How do you get hepatitis C?
Hepatitis C is a blood-borne virus. Today, hepatitis C is most often transmitted by sharing needles or other equipment to inject drugs. If you inject drugs, always use new, sterile needles and don’t reuse or share needles, syringes, or other injection drug equipment.
Hepatitis C can also be transmitted during sex. When used consistently and correctly, condoms protect against hepatitis C and many other STDs.
What are the symptoms of hepatitis C?
Most people with hepatitis C do not experience any symptoms. If people do have symptoms, they may go unnoticed or look like other common illnesses, like the flu.
If symptoms do appear, they usually occur 6-12 weeks after infection and may include: stomach pain, nausea and vomiting, joint pain, fever, or dark-colored urine. Because hepatitis C affects the liver, it may also cause jaundice - when the eyes and skin yellow.
What's involved in hepatitis C testing?
Hepatitis C is tested with a blood sample. To find free and low-cost STD testing near you, go to greaterthan.org/services.
How do you treat hepatitis C?
Hepatitis C can be a short-term (acute) or long-term (chronic) disease. Acute hepatitis C is typically monitored but not treated, and may go away on its own without treatment. According to the CDC, almost 85% of people with hepatitis C will develop chronic infection.
There are several medications available to treat chronic hepatitis C. New safe and effective treatments can cure most people living with the virus.
What happens if hepatitis C is not treated?
Left untreated, chronic hepatitis C can lead to liver cancer, liver cirrhosis and even death.
How are hepatitis C and HIV connected?
People living with HIV are at higher risk for hepatitis C. Of the 1.1 million people living with HIV in the U.S., about 1 in 4 also have hepatitis C.

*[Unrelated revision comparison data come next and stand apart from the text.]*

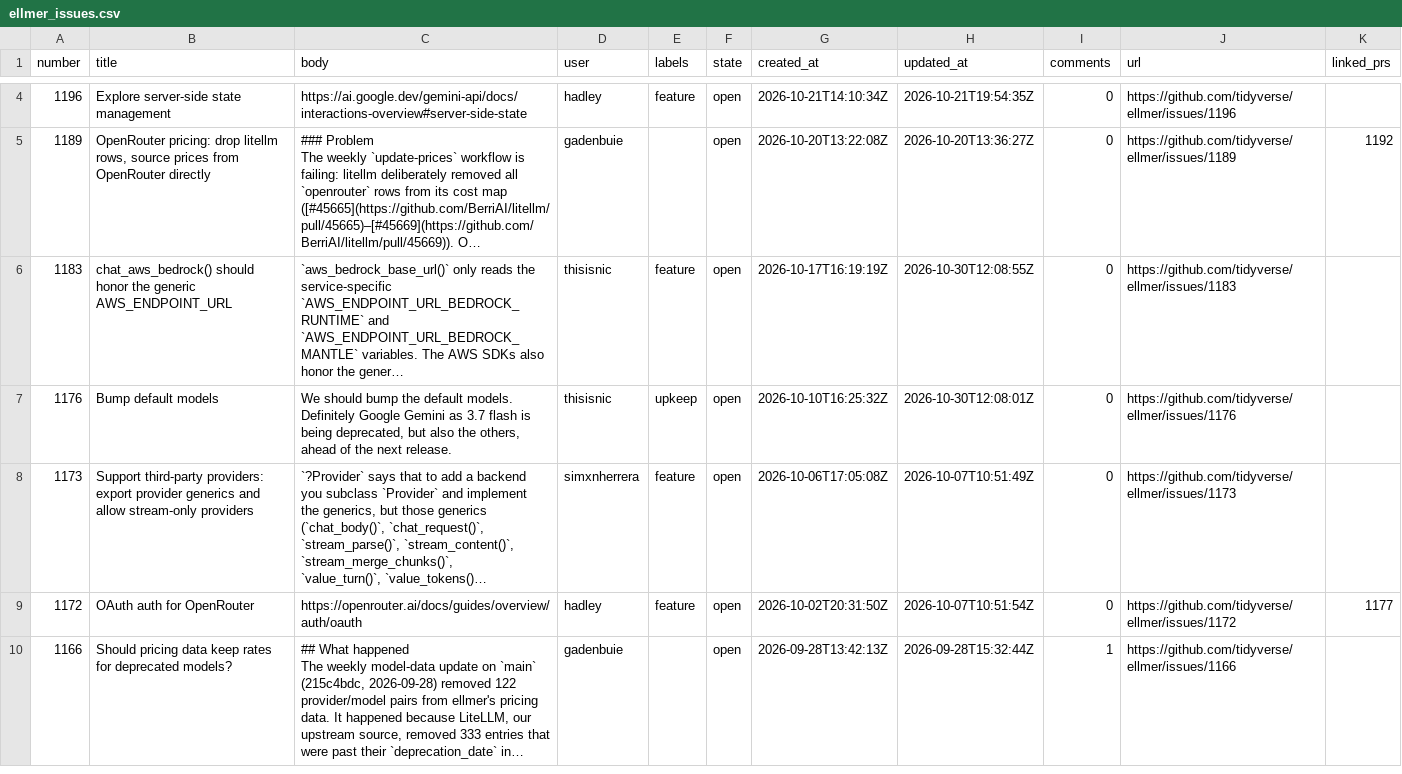
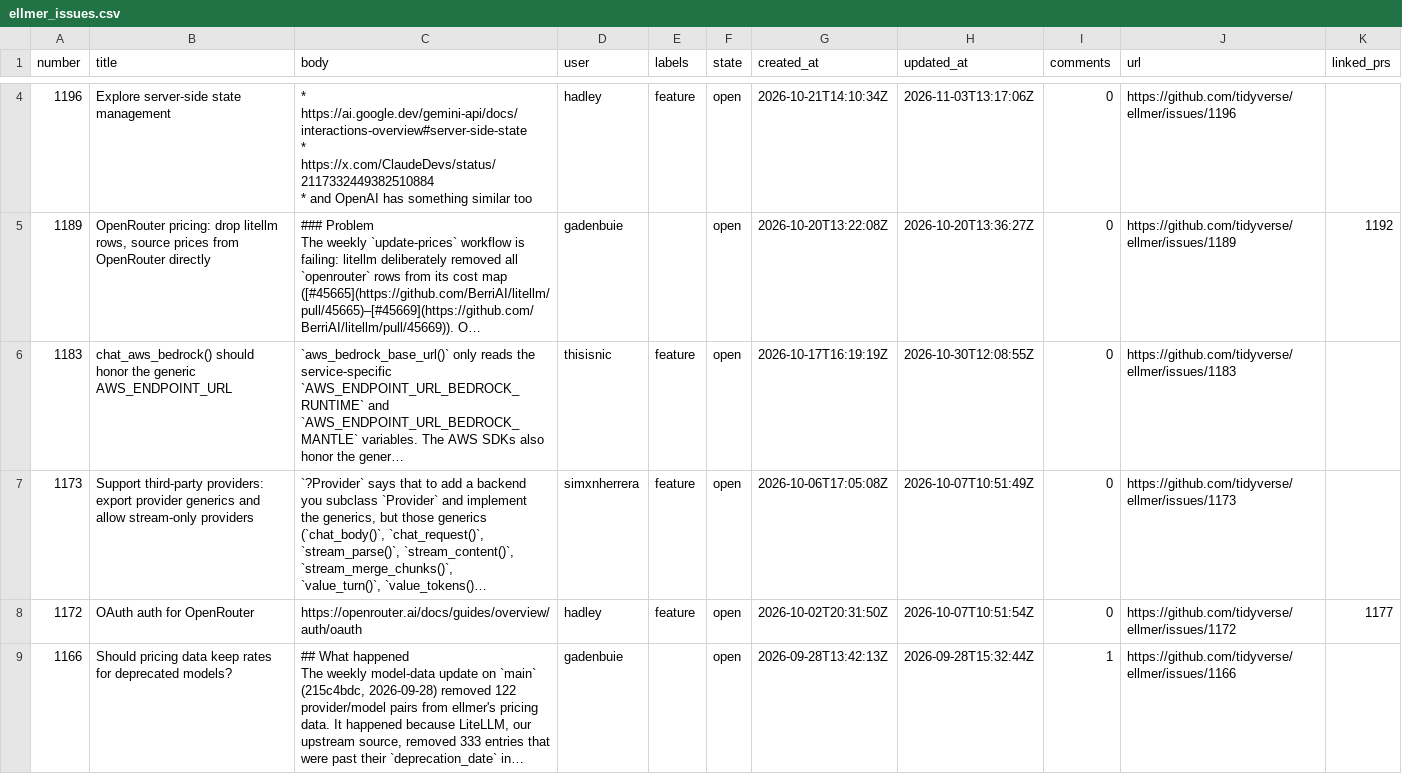
Before and after one commit to thisisnic/ellmer-maintenance, a CSV file: data/ellmer_issues.csv, drawn as a sheet; only a part is shown, gaps mark what is left out; long unchanged cells end in …; removed rows and columns are numbered as before the commit, all else as after; ↵ is a line break in a cell; the diff covers the shown part only; the diff names each change by its address in the sheet, - before the commit and + after, or states it on an @@ line.

```diff
--- a/data/ellmer_issues.csv
+++ b/data/ellmer_issues.csv
-C4 (body): https://ai.google.dev/gemini-api/docs/interactions-overview#server-side-state
+C4 (body): * https://ai.google.dev/gemini-api/docs/interactions-overview#server-side-state ↵ * https://x.com/ClaudeDevs/status/2117332449382510884 ↵ * and OpenAI has something similar too
-H4 (updated_at): 2026-10-21T19:54:35Z
+H4 (updated_at): 2026-11-03T13:17:06Z
-row 7: 1176 | Bump default models | We should bump the default models. Definitely Google Gemini as 3.7 flash is being deprecated, but also the others, ahead of the next release. | thisisnic | upkeep | open | 2026-10-10T16:25:32Z | 2026-10-30T12:08:01Z | 0 | https://github.com/tidyverse/ellmer/issues/1176
```
Also changed, not shown: 1 added row, 2 removed rows and 1 edited cell elsewhere in this file, data/ellmer_prs.csv.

Having both HIV and hepatitis C (called co-infection) means increased risk for liver disease, liver failure and liver-related death from hepatitis C. Because hepatitis is often serious in people living with HIV and may lead to liver damage more quickly, the CDC recommends people living with, or at risk for HIV, also get tested for hepatitis C.